Excerpted records =>
_ _ _ _

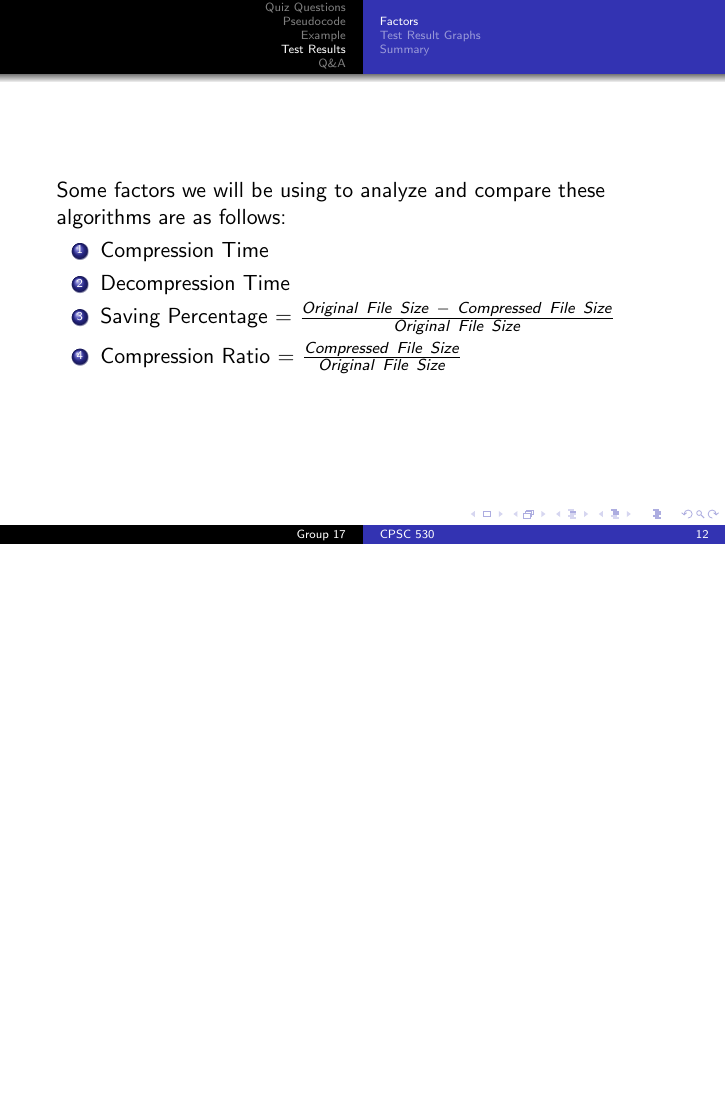
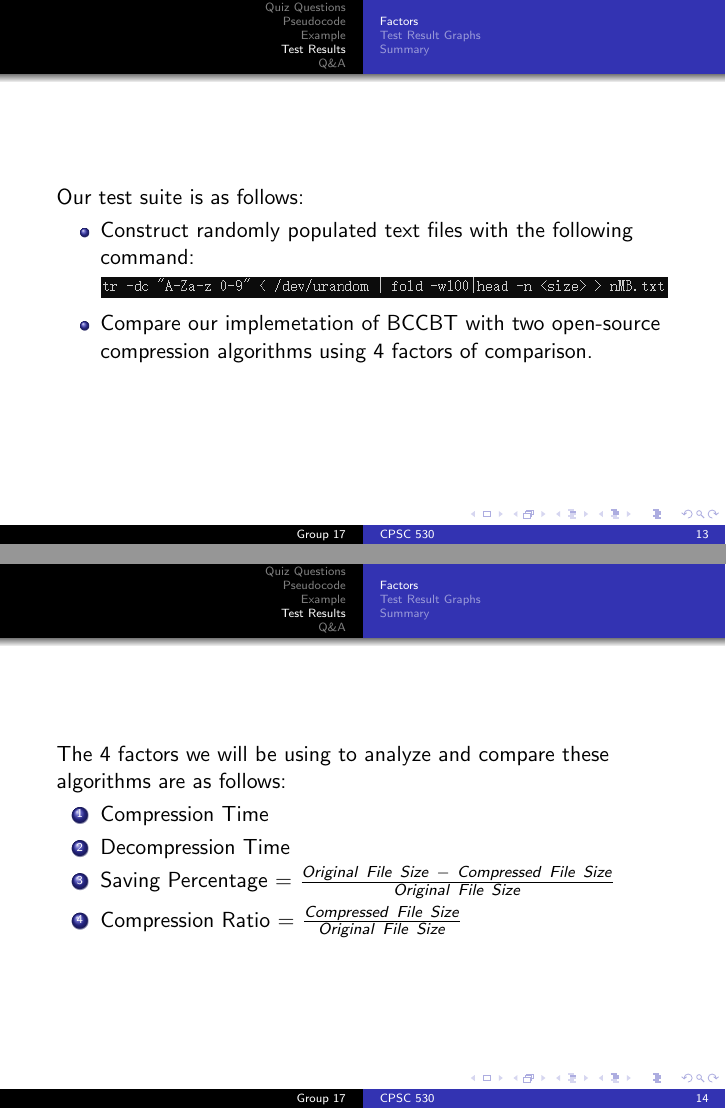
Before and after one commit to NoahPinel/CPSC-530-PROJECT, LaTeX slides (presentation/presentation.tex): page 12 of 20 before the commit and pages 13 and 14 of 22 after it, the two joined at a grey line, the shorter picture padded with empty space. Compiled offline with pdfLaTeX.

Commit message:
Finished slides

```diff
--- a/presentation/presentation.tex
+++ b/presentation/presentation.tex
@@ -178,7 +187,19 @@ specifies the level in the tree.
 \section{Test Results}
 \subsection{Factors}
 \begin{frame}
-Some factors we will be using to analyze and compare these algorithms are as follows:
+Our test suite is as follows:
+\begin{itemize}
+\item Construct randomly populated text files with the following command:
+\begin{center}
+\includegraphics[scale=0.65]{command}
+\end{center}
+\item Compare our implemetation of BCCBT with two open-source compression algorithms
+using 4 factors of comparison.
+\end{itemize}
+\end{frame}
+
+\begin{frame}
+The 4 factors we will be using to analyze and compare these algorithms are as follows:
 \begin{enumerate}
     \item Compression Time
     \item Decompression Time
```
Also changed, not shown: presentation/images/abstract.PNG (added), presentation/images/command.PNG (added), presentation/presentation.pdf, presentation/presentation.tex (9 more changed lines).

_ _ _ _

Problem requirements =>
Extract every line of the records above that contains the word "begin".

Task answer =>
 \begin{frame}
+\begin{itemize}
+\begin{center}
+\begin{frame}
 \begin{enumerate}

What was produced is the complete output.